The Movie Review
The film begins with an emphasis on Fawn, who faces a lot of backlashes at the hands of Queen Clarion due to being a cause of an incident involving a baby hawk that was supposed to remain hidden from everyone else. She then returns the baby hawk to its home, and around the same time hears a terrifying roar, which happens to be coming from a never-before-seen creature (who she names Gruff) resting in a cave beneath the earth itself.
Surprisingly, the creature had been building some structures around Pixie Hollow, which Fawn ends up helping it with despite not knowing why and how exactly it was doing it. Another fairy, named Nyx, gets on to investigating the matter and learns that the creature awakens once in every million years, and can transform into an even more terrifying form that is strong enough to cause the destruction of the entire Pixie Hollow.
Fawn, friendly as ever, chooses to be optimistic about the beast and somewhat wants to tell Queen Clarion about how gentle the beast is, despite the risks of that. Nyx, however, gets to her first and tells her about the risks that the beast could bring upon Pixie Hollow. Clarion, who hears the two contrasting opinions hopes for the two to opt for the right decision.
From there onward begins the journey of Fawn and Tinker Bell for the future of this unusually friendly beast. It’s a premise a bunch of films has already explored, and it’s executed in mostly positive ways in this film’s case. It may not have the best dialogue-writing, but never do the dialogue sound bad.
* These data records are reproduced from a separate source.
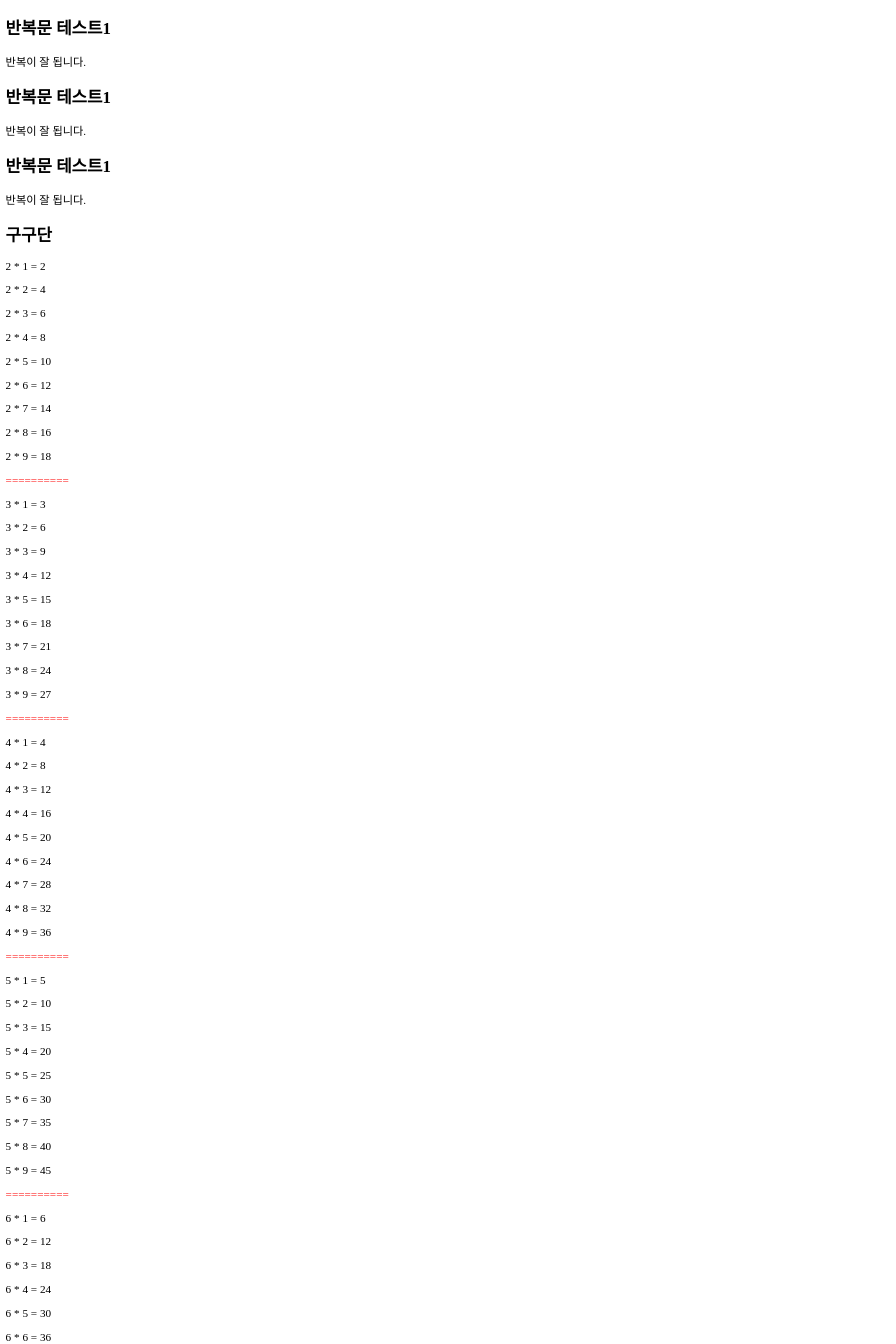
Repository: mickey530/jsp_practice
Page: http://localhost/JSPBasic/JspTag/Scriptlet.jsp
An editor plug-in stored every save of this project. The page is shown before and after the next save, followed by the edit.
The browser window is 1280 px wide. The pictures show the part of the page from y = 0 to 1920 px (the page is 3091 px tall before and 191752 px after), at 70% of full size.
The page is served by Tomcat 9.

Above is the page before, as saved 2022-01-28 03:10:27.

After the next save:
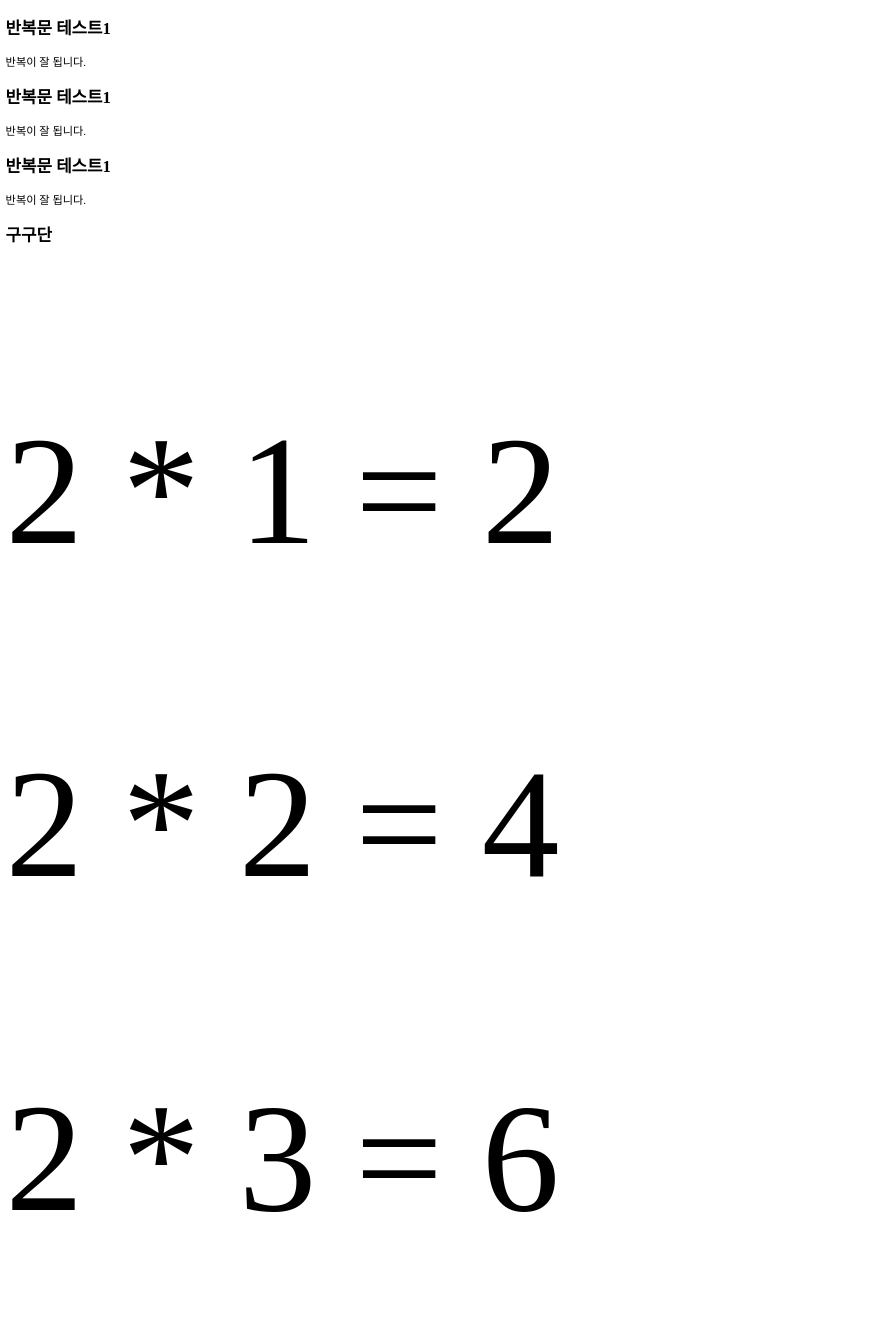
Saved 25 s later.
--- a/JSPBasic/src/main/webapp/JspTag/Scriptlet.jsp
+++ b/JSPBasic/src/main/webapp/JspTag/Scriptlet.jsp
@@ -24,7 +24,7 @@
 	<% for(int i = 2; i < 10; i++){
 
 		for(int j = 1; j < 10; j++){
-			out.println("<p style=font-size:'"+ i+i+i + "px;'>" + i + " * " + j +" = " + i*j + "</p>");
+			out.println("<p style=font-size:"+ i+i+i + "px;>" + i + " * " + j +" = " + i*j + "</p>");
 		}
 		out.println("<p style='color:red'>==========</p>");
 		}%>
It’s just that the film is too minimalistic in its premise and doesn’t offer as many new things as most of its predecessors did.
The theme of a kind beast is an interesting one despite the minimalism, but it could’ve been executed in many better ways. The dynamic between Fawn and Tinker Bell is well written too, even though the film’s pacing may be too repetitive at times.
The script by Kate Kondell, Mark McCorkle, Tom Rogers, and Robert Schooley just manages to get the job done. Expect more positives than negatives, but not by much. The dialogue-writing is definitely quite weaker than the predecessors, but the pros still manage to outweigh the cons, even if by the slightest. The film is very beautiful to look at, and, surprisingly, such a well-animated film is only direct-to-video. Joel McNeely’s original score fits the film just as it fit the predecessors. Steve Loter’s direction isn’t really the best option for this series, but it does succeed in making the film somewhat enjoyable.
The Bottom Line
Tinker Bell and the Legend of the NeverBeast may be the weakest entry to the entire franchise, but is still nothing to recommend others against. It’s quite above-average, to say the least, but for a direct-to-video film, it’s definitely relatively out-of-the-ordinary. The repetitiveness may make it less of an interesting watch than its predecessors, but it’s not a film you need to sleep on either.